Pull every line of the entries that has the word "components".

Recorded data
◇ ◇ ◇ ◇ ◇

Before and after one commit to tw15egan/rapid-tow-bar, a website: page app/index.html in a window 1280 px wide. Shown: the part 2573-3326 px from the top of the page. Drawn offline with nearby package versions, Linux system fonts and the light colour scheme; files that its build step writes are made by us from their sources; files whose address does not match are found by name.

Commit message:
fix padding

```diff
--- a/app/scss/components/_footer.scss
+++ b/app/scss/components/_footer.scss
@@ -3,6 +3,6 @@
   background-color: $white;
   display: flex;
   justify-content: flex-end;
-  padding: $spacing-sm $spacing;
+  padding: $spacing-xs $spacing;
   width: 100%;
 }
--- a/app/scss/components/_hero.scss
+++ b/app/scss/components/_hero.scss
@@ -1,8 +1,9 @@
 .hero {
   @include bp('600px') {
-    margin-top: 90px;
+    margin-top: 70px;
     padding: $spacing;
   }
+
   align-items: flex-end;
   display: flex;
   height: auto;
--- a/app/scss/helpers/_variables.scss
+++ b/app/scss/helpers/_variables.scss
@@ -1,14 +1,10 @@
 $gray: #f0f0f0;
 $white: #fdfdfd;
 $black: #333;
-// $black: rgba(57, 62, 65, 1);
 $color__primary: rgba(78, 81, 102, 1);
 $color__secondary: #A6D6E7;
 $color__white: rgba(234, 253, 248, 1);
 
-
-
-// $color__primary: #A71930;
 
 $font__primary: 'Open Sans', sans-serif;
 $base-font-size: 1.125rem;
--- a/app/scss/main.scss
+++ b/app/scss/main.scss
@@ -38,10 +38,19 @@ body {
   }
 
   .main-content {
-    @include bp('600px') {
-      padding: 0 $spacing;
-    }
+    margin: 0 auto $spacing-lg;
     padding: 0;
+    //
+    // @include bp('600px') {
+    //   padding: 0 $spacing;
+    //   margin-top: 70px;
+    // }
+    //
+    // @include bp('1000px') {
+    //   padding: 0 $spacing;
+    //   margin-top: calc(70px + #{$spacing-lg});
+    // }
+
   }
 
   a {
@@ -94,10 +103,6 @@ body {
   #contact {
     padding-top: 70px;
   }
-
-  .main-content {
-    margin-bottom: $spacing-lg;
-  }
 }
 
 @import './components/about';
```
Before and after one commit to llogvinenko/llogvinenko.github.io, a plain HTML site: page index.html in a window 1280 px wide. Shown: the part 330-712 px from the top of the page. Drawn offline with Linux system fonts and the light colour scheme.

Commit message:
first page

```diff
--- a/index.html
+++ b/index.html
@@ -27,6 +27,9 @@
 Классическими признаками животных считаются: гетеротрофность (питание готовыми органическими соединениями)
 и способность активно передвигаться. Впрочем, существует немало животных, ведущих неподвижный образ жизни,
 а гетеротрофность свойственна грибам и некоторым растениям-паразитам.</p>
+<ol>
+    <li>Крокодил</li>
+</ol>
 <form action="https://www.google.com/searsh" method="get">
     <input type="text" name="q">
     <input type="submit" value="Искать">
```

◇ ◇ ◇ ◇ ◇

=== Reply ===
--- a/app/scss/components/_footer.scss
+++ b/app/scss/components/_footer.scss
--- a/app/scss/components/_hero.scss
+++ b/app/scss/components/_hero.scss
 @import './components/about';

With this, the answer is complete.